There were dozens of allied divisions in the European Theater of Operations, but for nearly four months one of them—the 94th Infantry—fought a strange war on a 450-mile front all by itself.

When most of the Germans retreated back across France toward their own borders, after the breakthrough out of Nor-mandy, some of them sought refuge in the ports of the west coast of France. Those at Brest gave up after six weeks of siege, but those at St. Nazaire and Lorient remained a menace. The 94th got the job of keeping them bottled up.

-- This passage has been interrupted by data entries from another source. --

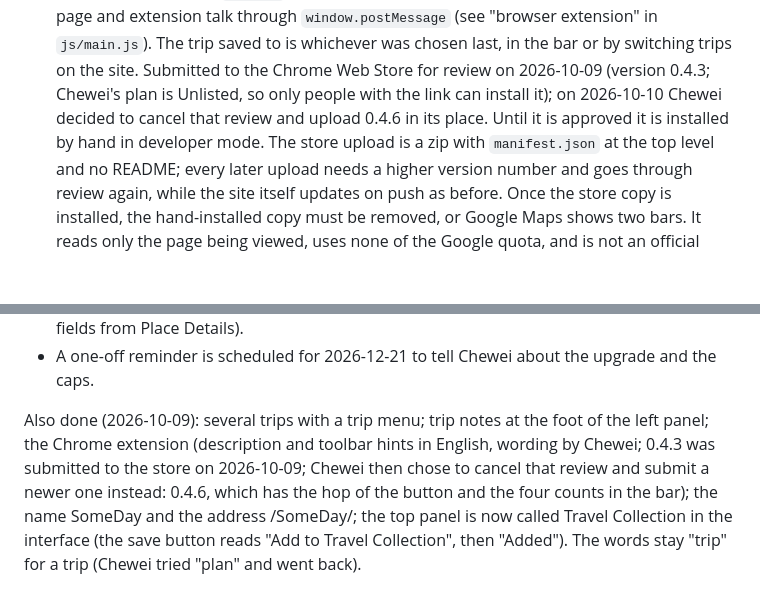
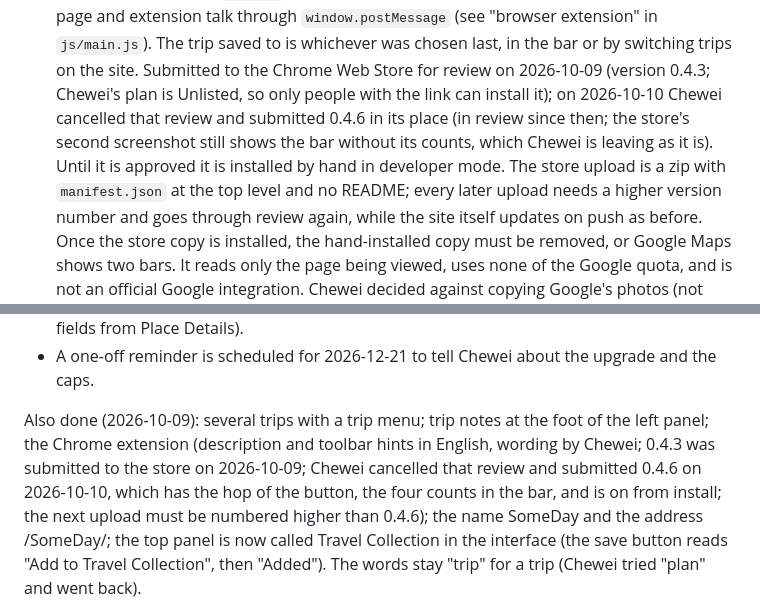
Before and after one commit to Chewei00/Plan-a-Trip, a Markdown page: CLAUDE.md, 2 parts joined by grey strips. GitHub-like rendering; blank space fills up the shorter version.

Commit message:
Notes: extension 0.4.6 submitted for review
Co-Authored-By: Claude Opus 5.5 <noreply@anthropic.com>
Claude-Session: https://claude.ai/code/session_01WJgdoZgC4aR1bcDL5gDJSb

```diff
--- a/CLAUDE.md
+++ b/CLAUDE.md
@@ -93,7 +93,8 @@ explain in plain words, never ask them to run commands.
   bar's arrow), or is a CSS animation told how far along it is (the button turning into "Added"). `site.js` hands saved places to the page and learns the trips from it; page and extension
   talk through `window.postMessage` (see "browser extension" in `js/main.js`). The trip saved to is whichever was
   chosen last, in the bar or by switching trips on the site. Submitted to the Chrome Web Store for review on 2026-10-09 (version 0.4.3; Chewei's plan is Unlisted, so only
-  people with the link can install it); on 2026-10-10 Chewei decided to cancel that review and upload 0.4.6 in its place. Until it is approved it is installed by hand in developer mode. The store upload is a
+  people with the link can install it); on 2026-10-10 Chewei cancelled that review and submitted 0.4.6 in its place (in review since then; the
+  store's second screenshot still shows the bar without its counts, which Chewei is leaving as it is). Until it is approved it is installed by hand in developer mode. The store upload is a
   zip with `manifest.json` at the top level and no README; every later upload needs a higher version number and goes
   through review again, while the site itself updates on push as before. Once the store copy is installed, the
   hand-installed copy must be removed, or Google Maps shows two bars.
@@ -133,7 +134,7 @@ Google Cloud account (Chewei's, project "My First Project"), set up 2026-10-08:
   usage of each item (10,000; request only Essentials fields from Place Details).
 - A one-off reminder is scheduled for 2026-12-21 to tell Chewei about the upgrade and the caps.
 
-Also done (2026-10-09): several trips with a trip menu; trip notes at the foot of the left panel; the Chrome extension (description and toolbar hints in English, wording by Chewei; 0.4.3 was submitted to the store on 2026-10-09; Chewei then chose to cancel that review and submit a newer one instead: 0.4.6, which has the hop of the button and the four counts in the bar); the name SomeDay and the address /SomeDay/; the top panel is now called
+Also done (2026-10-09): several trips with a trip menu; trip notes at the foot of the left panel; the Chrome extension (description and toolbar hints in English, wording by Chewei; 0.4.3 was submitted to the store on 2026-10-09; Chewei cancelled that review and submitted 0.4.6 on 2026-10-10, which has the hop of the button, the four counts in the bar, and is on from install; the next upload must be numbered higher than 0.4.6); the name SomeDay and the address /SomeDay/; the top panel is now called
 Travel Collection in the interface (the save button reads "Add to Travel Collection", then "Added"). The words
 stay "trip" for a trip (Chewei tried "plan" and went back).
 
```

For 111 days the division kept a watchful eye on the 60,000 Germans in the two ports, with frequent battles on the perime-ters of the enemy positions. Perhaps one of the oddest roles in the war was that played by the division’s cavalry reconnaissance troop, which secretly established itself on an Atlantic island between the two ports, to observe German sea traffic back and forth.

Rarely before had a division operated on so wide a front and with such thinly held lines. To reinforce its own ranks, the 94th trained and equipped 29 battalions of French troops, who later, with the 66th Division, took over many of the division’s responsibilities.

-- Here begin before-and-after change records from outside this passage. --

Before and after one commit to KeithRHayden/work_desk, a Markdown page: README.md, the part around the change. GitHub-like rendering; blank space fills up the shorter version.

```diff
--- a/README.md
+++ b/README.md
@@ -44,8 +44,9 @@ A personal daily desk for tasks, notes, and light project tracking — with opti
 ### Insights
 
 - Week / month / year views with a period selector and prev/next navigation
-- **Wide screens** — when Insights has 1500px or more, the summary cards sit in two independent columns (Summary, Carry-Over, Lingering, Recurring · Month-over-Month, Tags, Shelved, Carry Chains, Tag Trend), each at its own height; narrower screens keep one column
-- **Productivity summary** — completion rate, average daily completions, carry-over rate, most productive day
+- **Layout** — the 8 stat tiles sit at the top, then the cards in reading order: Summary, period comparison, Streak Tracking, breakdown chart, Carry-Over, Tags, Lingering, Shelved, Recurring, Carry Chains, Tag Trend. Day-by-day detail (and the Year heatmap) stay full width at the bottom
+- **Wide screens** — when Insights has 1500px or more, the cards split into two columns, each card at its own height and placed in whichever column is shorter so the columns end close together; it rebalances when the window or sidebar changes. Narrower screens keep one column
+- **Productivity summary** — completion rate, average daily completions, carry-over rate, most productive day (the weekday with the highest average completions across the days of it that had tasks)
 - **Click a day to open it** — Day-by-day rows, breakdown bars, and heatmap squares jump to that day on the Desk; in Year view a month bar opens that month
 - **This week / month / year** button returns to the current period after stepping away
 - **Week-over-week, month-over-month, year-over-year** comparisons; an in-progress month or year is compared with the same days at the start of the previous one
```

The 94th had headed for its “forgotten” war in Brittany right upon landing in Normandy on—coincidentally—D-plus-94, after a stormy crossing of the Channel during which some units were at sea as long as 30 days. For a while the men of the black and gray numerals thought they’d never get to see the main part of the war at all.

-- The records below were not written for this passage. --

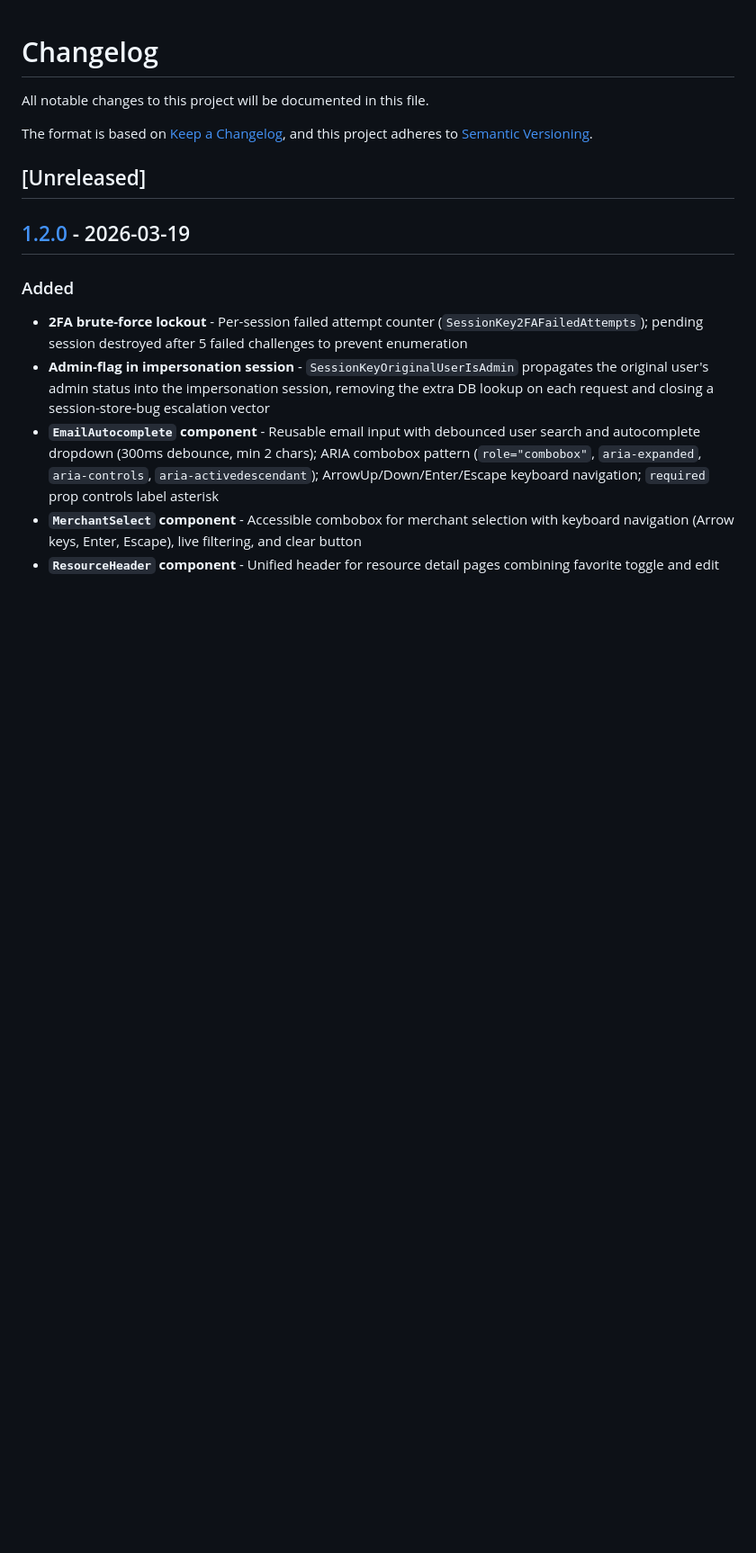
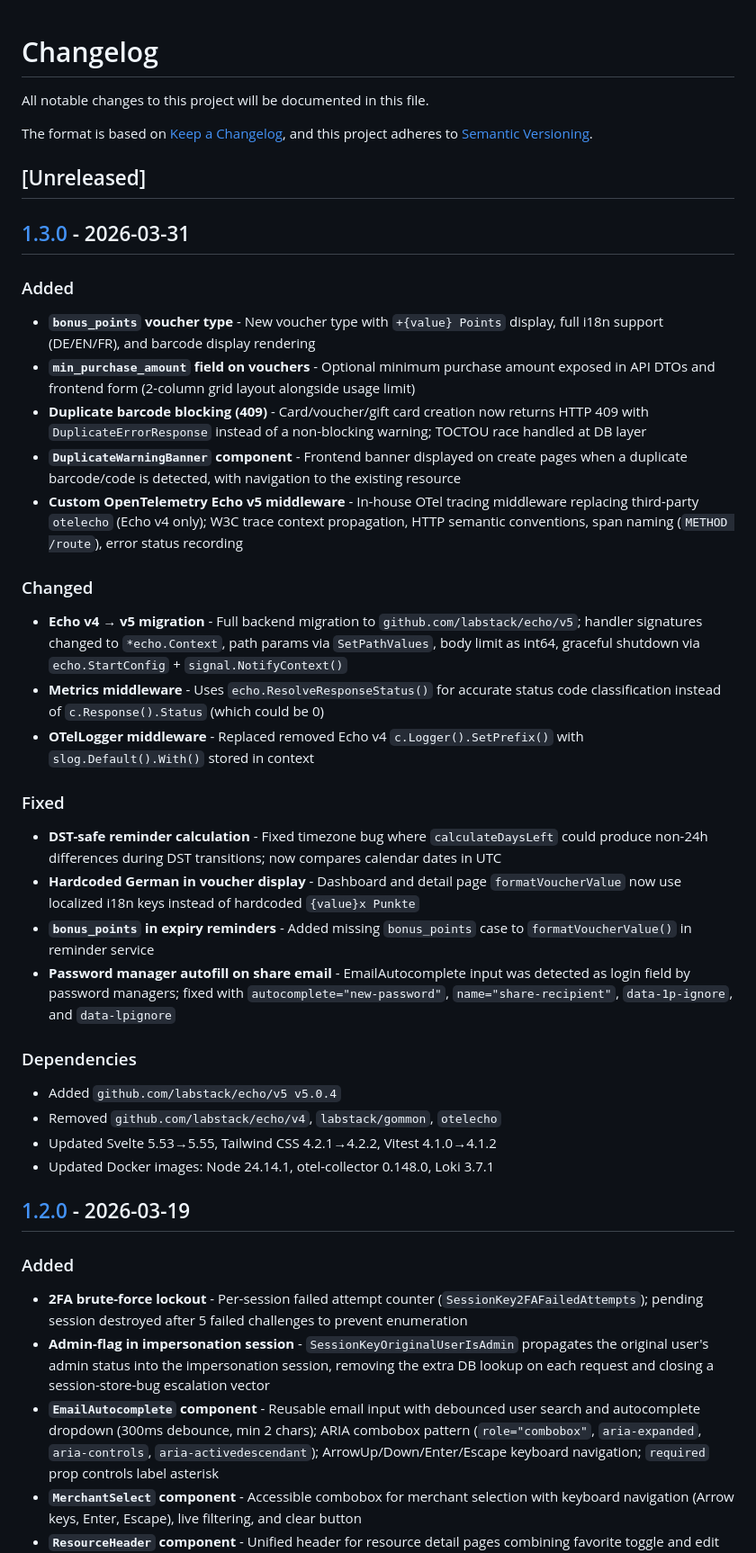
Before and after one commit to sbaerlocher/savvy, a Markdown page: CHANGELOG.md, the part around one of its changes. Shown at 90% size. GitHub-like rendering; blank space fills up the shorter version.

Commit message:
chore(docs): Add v1.3.0 changelog entry
Document all changes since v1.2.0: bonus_points voucher type,
min_purchase_amount field, duplicate barcode blocking (409), Echo v5
migration, custom OTel middleware, DST reminder fix, password manager
autofill fix, and dependency updates.

```diff
--- a/CHANGELOG.md
+++ b/CHANGELOG.md
@@ -6,6 +6,51 @@ The format is based on [Keep a Changelog](https://keepachangelog.com/en/1.1.0/),
 and this project adheres to [Semantic Versioning](https://semver.org/spec/v2.0.0.html).
 
 ## [Unreleased]
+
+## [1.3.0] - 2026-03-31
+
+### Added
+
+- **`bonus_points` voucher type** - New voucher type with `+{value} Points` display, full i18n
+  support (DE/EN/FR), and barcode display rendering
+- **`min_purchase_amount` field on vouchers** - Optional minimum purchase amount exposed in API
+  DTOs and frontend form (2-column grid layout alongside usage limit)
+- **Duplicate barcode blocking (409)** - Card/voucher/gift card creation now returns HTTP 409
+  with `DuplicateErrorResponse` instead of a non-blocking warning; TOCTOU race handled at DB layer
+- **`DuplicateWarningBanner` component** - Frontend banner displayed on create pages when a
+  duplicate barcode/code is detected, with navigation to the existing resource
+- **Custom OpenTelemetry Echo v5 middleware** - In-house OTel tracing middleware replacing
+  third-party `otelecho` (Echo v4 only); W3C trace context propagation, HTTP semantic conventions,
+  span naming (`METHOD /route`), error status recording
+
+### Changed
+
+- **Echo v4 → v5 migration** - Full backend migration to `github.com/labstack/echo/v5`;
+  handler signatures changed to `*echo.Context`, path params via `SetPathValues`, body limit
+  as int64, graceful shutdown via `echo.StartConfig` + `signal.NotifyContext()`
+- **Metrics middleware** - Uses `echo.ResolveResponseStatus()` for accurate status code
+  classification instead of `c.Response().Status` (which could be 0)
+- **OTelLogger middleware** - Replaced removed Echo v4 `c.Logger().SetPrefix()` with
+  `slog.Default().With()` stored in context
+
+### Fixed
+
+- **DST-safe reminder calculation** - Fixed timezone bug where `calculateDaysLeft` could
+  produce non-24h differences during DST transitions; now compares calendar dates in UTC
+- **Hardcoded German in voucher display** - Dashboard and detail page `formatVoucherValue`
+  now use localized i18n keys instead of hardcoded `{value}x Punkte`
+- **`bonus_points` in expiry reminders** - Added missing `bonus_points` case to
+  `formatVoucherValue()` in reminder service
+- **Password manager autofill on share email** - EmailAutocomplete input was detected as
+  login field by password managers; fixed with `autocomplete="new-password"`,
+  `name="share-recipient"`, `data-1p-ignore`, and `data-lpignore`
+
+### Dependencies
+
+- Added `github.com/labstack/echo/v5 v5.0.4`
+- Removed `github.com/labstack/echo/v4`, `labstack/gommon`, `otelecho`
+- Updated Svelte 5.53→5.55, Tailwind CSS 4.2.1→4.2.2, Vitest 4.1.0→4.1.2
+- Updated Docker images: Node 24.14.1, otel-collector 0.148.0, Loki 3.7.1
 
 ## [1.2.0] - 2026-03-19
 
```
Also changed, not shown: other parts of CHANGELOG.md (+1 -0 lines).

But they soon had those illusions shattered. The Doughboys of the Division—first of all American divisions to have its three principal units designated “Expert Infantry Regiments”— rushed northward from Brittany on New Year’s Day, 1945, to help fill the gaps on the Third Army front caused by the shifting of General Patton’s forces to help stem Rundstedt’s counter-offensive.

Then the 94th ran into the Siegfried Switch Line, a series of strong buffer defenses on the Moselle and east of the Saar River. For the next five weeks the Division fought there, first merely holding ground and then, as the German bulge was lopped off, attacking through the Switch Line with the 10th Armored Division. By erasing this line, the 94th cleared the Saar-Moselle triangle and paved the way for the capture of the key city of Trier.

Then the 94th drove forward and forced a bridgehead across the Saar, at times paddling furiously against a 7-mile-an-hour current which gave the German defenders additional time to hurl steel at the oncoming Doughs. By early in March the Division had consolidated its gains across the Saar and was ready to strike again.

On March 16 the 94th was given the job of spearheading the Third and Seventh Armies’ drive to the Rhine. Eight days later, the Division was at the river. It had taken the prize industrial city of Ludwigshafen, had fought for 195 consecutive days, and had captured more than 17,000 prisoners. The “forgotten” Division had made itself well remembered in a war it no longer had to worry about being left out of.

From Fighting Divisions, Kahn & McLemore, Infantry Journal Press, 1945-1946.

The 94th would arrive in the European Theater of Operations (ETO) on 11 August 1944 under the command of Major General Harry J. Malony. They would set foot on the European continent on 5 September, D-Day plus 91 (D+91)  and in relief of the 6th Armored engaged the German garrisons located in the ports of Saint Nazaire and Lorient on the Brittany penninsula.

In January of 1945 the 94th moved east to relieve the 90th Division in the Saar-Moselle Triange. From an initial position opposite the Siegfried Switch Line they began offensive operations on the 14th of January and took the towns of Tettingen and Butzdorf followed by Nenning-Berg-Wies before being blocked at Orscholz. February would bring victories at Campholz Woods, Sinz and Munzingen Ridge. By the end of the month the division working with the 10th Armored Division had secured the area from Orscholz-Saarburg to the junction of the Saar and Moselle Rivers.  By March the division crossed the Saar via a bridgehead at Serrig and established allied lines through Zerf, Lampaden, and  Ollmuth and were moving toward the Rhine.  They reached the Rhine on the 21st and began a battle for Ludwigshafen.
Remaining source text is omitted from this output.